People often ask us, “Do you have a favorite city?” We used to, at the beginning of our journey. Jim and I would often say to each other, “Why don’t we live here?” We stopped doing that after a while because there were so many places that seemed like candidates. Eventually realism set in: The winters were too cold, or it would be too hard to reach the rest of our family, or it wouldn’t be sustainable for our work. After long periods away, we would hobble home, glad for our comfortable habits—picking up the morning paper from the front walk or pulling a few weeds from the neglected back garden.

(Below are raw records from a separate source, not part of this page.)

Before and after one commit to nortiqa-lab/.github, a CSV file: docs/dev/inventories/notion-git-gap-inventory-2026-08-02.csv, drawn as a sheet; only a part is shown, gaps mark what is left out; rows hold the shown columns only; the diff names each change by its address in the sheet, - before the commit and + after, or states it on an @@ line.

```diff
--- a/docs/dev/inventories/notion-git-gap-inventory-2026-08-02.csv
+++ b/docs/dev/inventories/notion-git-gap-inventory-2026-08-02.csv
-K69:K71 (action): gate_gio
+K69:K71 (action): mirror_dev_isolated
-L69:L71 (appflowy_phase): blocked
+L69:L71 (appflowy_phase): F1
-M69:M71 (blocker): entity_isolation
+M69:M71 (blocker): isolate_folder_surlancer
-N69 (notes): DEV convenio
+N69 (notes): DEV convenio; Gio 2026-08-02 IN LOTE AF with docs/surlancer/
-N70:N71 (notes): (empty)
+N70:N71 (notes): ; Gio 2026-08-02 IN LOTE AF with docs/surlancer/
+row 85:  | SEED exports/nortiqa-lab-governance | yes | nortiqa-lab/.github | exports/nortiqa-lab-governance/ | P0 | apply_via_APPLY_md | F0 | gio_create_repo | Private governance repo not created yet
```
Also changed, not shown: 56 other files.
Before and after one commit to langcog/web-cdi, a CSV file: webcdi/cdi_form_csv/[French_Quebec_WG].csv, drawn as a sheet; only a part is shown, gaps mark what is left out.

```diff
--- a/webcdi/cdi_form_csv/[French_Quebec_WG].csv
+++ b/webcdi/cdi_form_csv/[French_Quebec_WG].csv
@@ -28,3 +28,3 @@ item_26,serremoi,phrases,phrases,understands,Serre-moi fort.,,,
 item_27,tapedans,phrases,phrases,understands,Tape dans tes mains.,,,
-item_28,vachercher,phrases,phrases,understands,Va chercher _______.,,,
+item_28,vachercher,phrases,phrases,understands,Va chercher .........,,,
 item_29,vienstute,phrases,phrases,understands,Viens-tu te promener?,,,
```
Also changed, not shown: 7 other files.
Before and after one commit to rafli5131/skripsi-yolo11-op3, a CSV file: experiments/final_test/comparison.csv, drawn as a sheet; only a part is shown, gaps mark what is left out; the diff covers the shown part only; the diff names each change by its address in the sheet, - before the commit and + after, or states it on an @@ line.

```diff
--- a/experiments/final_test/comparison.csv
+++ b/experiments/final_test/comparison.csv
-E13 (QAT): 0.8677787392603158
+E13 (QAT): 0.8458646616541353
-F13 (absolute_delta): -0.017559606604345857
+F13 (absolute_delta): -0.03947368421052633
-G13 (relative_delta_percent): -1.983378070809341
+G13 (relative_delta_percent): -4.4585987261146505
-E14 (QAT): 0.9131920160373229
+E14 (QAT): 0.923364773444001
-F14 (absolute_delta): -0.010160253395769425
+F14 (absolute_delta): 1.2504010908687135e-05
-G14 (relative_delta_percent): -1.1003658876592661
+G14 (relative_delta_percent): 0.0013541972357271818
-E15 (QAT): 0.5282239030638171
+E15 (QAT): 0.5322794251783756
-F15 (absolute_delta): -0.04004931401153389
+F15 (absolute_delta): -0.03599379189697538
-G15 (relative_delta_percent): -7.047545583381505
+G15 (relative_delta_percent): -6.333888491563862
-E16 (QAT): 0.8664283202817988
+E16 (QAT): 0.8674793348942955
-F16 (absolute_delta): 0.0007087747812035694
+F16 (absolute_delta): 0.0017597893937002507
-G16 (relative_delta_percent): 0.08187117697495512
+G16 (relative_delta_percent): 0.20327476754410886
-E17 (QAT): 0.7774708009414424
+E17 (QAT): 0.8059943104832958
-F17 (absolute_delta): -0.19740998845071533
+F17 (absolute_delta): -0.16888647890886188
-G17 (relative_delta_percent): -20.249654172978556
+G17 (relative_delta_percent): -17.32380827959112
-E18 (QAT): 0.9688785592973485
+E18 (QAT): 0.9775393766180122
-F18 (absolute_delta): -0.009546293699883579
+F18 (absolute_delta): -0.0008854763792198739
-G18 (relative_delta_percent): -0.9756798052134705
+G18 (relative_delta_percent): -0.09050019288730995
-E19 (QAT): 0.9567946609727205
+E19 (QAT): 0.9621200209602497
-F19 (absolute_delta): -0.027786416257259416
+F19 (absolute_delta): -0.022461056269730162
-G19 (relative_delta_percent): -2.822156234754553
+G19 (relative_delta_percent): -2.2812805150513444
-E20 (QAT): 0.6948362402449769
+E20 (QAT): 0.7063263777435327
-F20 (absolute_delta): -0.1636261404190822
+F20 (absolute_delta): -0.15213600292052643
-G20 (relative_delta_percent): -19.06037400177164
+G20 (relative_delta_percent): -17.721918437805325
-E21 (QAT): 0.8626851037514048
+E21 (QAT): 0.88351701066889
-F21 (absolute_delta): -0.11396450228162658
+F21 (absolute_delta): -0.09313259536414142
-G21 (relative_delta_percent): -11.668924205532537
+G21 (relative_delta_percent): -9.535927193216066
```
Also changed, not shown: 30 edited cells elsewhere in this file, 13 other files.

Sometimes, we find a town whose personality leaves a big impression. Dodge City was one of those places. Nothing substitutes for actually living somewhere, but we try to find as many ways in as we can, connecting first with a variety of folks who can lead us to an understanding of the town, from the newspaper editors, the educators, the librarians, to the chamber of commerce, entrepreneurs, and mayors, the people in the arts, or recreation, or philanthropy, and the self-declared town historians. We saw those and many more in Dodge City. Here’s a little postcard of what Dodge City looks like.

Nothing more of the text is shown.